Superior Court's History
Court's heritage can be traced back more than 345 years to December 6, 1669
when John Binckson and two others were tried for treason for leading an
insurrection against colonists loyal to England in favor of the King of
|Historic New Castle County Courthouse
The red sash worn by High Courts of that time is worn today by the judges
on ceremonial occasions. The law courts, which represent today's Superior
Court jurisdiction, go back as far as 1831.
They included Superior Court, which heard civil matters, the Court
of General Sessions, which heard criminal matters, and the Court
of Oyer and Terminer, which heard capital cases and consisted of all
four law judges for the other two courts.
In 1951, the Court of Oyer and Terminer and the Court of General
Sessions were abolished and their jurisdictions were combined in today's
The court's presiding judge was renamed president judge. There were five
Superior Court judges in 1951; there are nineteen today. Sessions of Superior
Court are held in each of the three counties at the county seat.
The Honorable E. Norman Veasey, former Chief Justice of Delaware, has described
the Superior Court this way in his article, "The Drama of Judicial
Branch Change in this Century", Delaware Lawyer, Vol. 17, No.
4, Winter 1999/2000.
"The Superior Court has always been the bellwether court of general
jurisdiction in Delaware. Recent management innovations such as electronic
filing, drug court, case management technology, arbitration, mediation,
summary procedures, videoconferencing, jury reform and other advances have
only added to its nationwide reputation for excellence.
Criminal cases, including death cases, crowd its docket, complicate its
ability to move cases expeditiously and present the judges of that court
with vexing challenges of meeting speedy trial and disposition guidelines
consistent with quality adjudication.
The Court's jurisprudence and case management in civil litigation is exemplary,
with particular emphasis in the late 1980s and 1990s in the businesslike
handling of complex, national insurance coverage litigation, during which
period the Court became a national innovator in electronic filing."
View a complete listing of all judges at: Superior
Court Judges from 1831.
For more information on the history of the Superior Court: The
Superior Court by the Honorable Henry duPont Ridgely, the Honorable
Clarence Taylor, the Honorable Richard R. Cooch, F. Alton Tybout, Esq. and
Kevin J. O'Connell, Esq.
Superior Court's heritage can be traced back more than 345 years to
December 6, 1669.
The red sash worn by the High Courts in the 17th century is worn today by the judges on ceremonial occasions.
A court designated as a Superior Court first appeared in the Constitution of 1831.
Bailiffs once carried tipstaffs. One side of the pointed tip was white, to represent the presumption of innocence. The other side was red to represent a finding of guilt.
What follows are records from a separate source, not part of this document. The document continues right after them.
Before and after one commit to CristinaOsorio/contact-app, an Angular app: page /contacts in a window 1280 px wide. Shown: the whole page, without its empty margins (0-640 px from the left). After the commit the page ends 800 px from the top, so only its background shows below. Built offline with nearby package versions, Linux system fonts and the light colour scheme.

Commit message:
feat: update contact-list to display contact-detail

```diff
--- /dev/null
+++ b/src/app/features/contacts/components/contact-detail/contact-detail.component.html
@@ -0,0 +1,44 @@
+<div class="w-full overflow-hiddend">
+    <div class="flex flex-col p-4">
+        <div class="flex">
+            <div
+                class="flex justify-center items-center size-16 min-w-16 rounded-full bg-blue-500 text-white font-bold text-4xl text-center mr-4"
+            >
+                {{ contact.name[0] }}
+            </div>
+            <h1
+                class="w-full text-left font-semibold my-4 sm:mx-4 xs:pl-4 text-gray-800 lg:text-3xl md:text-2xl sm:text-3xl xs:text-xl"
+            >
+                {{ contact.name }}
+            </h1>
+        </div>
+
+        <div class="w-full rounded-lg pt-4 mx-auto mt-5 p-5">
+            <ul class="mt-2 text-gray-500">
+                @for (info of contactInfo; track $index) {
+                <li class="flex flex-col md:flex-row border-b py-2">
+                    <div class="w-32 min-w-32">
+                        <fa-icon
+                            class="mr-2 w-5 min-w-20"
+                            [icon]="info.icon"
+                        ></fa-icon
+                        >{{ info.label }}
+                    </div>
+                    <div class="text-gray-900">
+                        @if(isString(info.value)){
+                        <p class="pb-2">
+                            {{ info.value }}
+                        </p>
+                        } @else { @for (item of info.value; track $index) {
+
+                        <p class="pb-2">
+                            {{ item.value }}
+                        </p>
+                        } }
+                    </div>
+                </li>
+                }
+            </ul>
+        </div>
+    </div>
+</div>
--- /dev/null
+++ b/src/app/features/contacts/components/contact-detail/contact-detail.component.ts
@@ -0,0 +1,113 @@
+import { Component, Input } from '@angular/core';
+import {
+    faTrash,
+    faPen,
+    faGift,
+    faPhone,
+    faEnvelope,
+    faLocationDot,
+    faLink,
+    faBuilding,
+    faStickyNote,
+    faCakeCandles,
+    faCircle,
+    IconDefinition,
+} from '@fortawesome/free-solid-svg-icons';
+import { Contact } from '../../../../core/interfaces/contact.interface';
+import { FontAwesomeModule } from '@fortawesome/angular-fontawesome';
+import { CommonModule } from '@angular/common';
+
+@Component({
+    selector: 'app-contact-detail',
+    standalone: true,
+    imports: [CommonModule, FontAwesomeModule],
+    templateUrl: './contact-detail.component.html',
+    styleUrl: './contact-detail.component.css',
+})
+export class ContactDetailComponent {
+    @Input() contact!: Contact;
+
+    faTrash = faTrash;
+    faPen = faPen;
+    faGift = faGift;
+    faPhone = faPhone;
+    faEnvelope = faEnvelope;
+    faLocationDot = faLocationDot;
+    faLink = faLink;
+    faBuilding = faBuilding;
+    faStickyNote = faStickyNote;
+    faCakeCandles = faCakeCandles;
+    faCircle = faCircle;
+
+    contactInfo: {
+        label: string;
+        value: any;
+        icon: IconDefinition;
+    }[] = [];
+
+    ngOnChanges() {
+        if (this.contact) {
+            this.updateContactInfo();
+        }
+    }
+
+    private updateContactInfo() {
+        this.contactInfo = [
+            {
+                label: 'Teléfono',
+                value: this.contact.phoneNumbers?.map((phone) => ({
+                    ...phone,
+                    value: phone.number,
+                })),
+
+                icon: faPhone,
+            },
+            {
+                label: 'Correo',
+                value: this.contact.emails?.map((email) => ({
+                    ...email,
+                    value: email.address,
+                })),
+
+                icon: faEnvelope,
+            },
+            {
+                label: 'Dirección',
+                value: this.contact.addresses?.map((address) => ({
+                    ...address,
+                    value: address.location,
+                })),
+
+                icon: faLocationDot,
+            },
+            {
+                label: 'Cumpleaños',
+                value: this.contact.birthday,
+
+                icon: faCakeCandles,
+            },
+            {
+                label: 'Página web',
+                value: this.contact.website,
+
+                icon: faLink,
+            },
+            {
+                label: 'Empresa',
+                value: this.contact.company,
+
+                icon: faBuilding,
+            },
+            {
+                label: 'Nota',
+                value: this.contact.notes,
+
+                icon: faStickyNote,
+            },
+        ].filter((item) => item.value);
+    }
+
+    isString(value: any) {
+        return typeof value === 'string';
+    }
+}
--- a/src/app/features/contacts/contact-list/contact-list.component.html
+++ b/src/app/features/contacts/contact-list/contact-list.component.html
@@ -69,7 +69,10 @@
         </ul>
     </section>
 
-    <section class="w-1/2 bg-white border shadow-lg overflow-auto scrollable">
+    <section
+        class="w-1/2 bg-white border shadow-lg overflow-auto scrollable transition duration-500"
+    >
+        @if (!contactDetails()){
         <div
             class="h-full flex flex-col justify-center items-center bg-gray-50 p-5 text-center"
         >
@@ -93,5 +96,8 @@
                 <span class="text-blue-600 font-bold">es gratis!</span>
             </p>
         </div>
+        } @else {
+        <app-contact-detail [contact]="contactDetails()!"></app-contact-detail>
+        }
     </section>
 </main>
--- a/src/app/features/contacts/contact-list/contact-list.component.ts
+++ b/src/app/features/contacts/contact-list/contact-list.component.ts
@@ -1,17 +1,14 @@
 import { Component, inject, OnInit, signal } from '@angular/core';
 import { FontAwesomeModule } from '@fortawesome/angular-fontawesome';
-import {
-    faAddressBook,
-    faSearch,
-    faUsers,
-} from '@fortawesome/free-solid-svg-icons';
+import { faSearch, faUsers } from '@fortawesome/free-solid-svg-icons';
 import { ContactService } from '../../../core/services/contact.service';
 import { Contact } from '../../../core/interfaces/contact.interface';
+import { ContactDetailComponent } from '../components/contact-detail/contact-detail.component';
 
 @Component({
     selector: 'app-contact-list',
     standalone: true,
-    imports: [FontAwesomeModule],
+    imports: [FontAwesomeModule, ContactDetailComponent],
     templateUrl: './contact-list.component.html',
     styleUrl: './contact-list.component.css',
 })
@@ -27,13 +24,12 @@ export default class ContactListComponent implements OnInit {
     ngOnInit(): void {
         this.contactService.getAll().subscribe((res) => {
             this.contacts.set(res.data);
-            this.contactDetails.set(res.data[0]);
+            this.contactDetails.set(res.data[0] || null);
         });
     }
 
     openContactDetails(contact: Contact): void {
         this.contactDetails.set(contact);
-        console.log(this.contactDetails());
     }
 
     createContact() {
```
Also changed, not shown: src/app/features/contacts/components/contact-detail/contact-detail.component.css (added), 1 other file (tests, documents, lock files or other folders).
Upon conviction, the tipstaff was turned so that the red side faced forward in the courtroom and while the defendant was being escorted to and from the courtroom.
Jurisdiction over capital cases was vested in the Court of Oyer and Terminer until 1951 when it was transferred to the Superior Court
Superior Court rated #1 overall for the 9th consecutive year in the most recent U.S. Chamber Legal Institute for Legal Reform State Liability Systems Study. View Report >>
On October 6, 2003, Superior Court was the first state court in the nation to require statewide electronic filing of certain categories of civil cases.
On July 28, 2000, Superior Court was the first state court to adopt a rule allowing briefs and appendices to be filed on CD-ROM.
In 1999, Superior Court began to use its Wilmington, Delaware eCourtroom, purported to be the nation's first actively used eCourtroom.
In 1999, Superior Court began to use its Automated Sentencing Order Program. The application issues sentence orders almost simultaneously with judge's pronouncement.
Begun in 1994, Superior Court had the first statewide Drug Court in the nation.
In 1991, Superior Court created CLAD the first electronic docketing & filing system for civil cases in the U.S.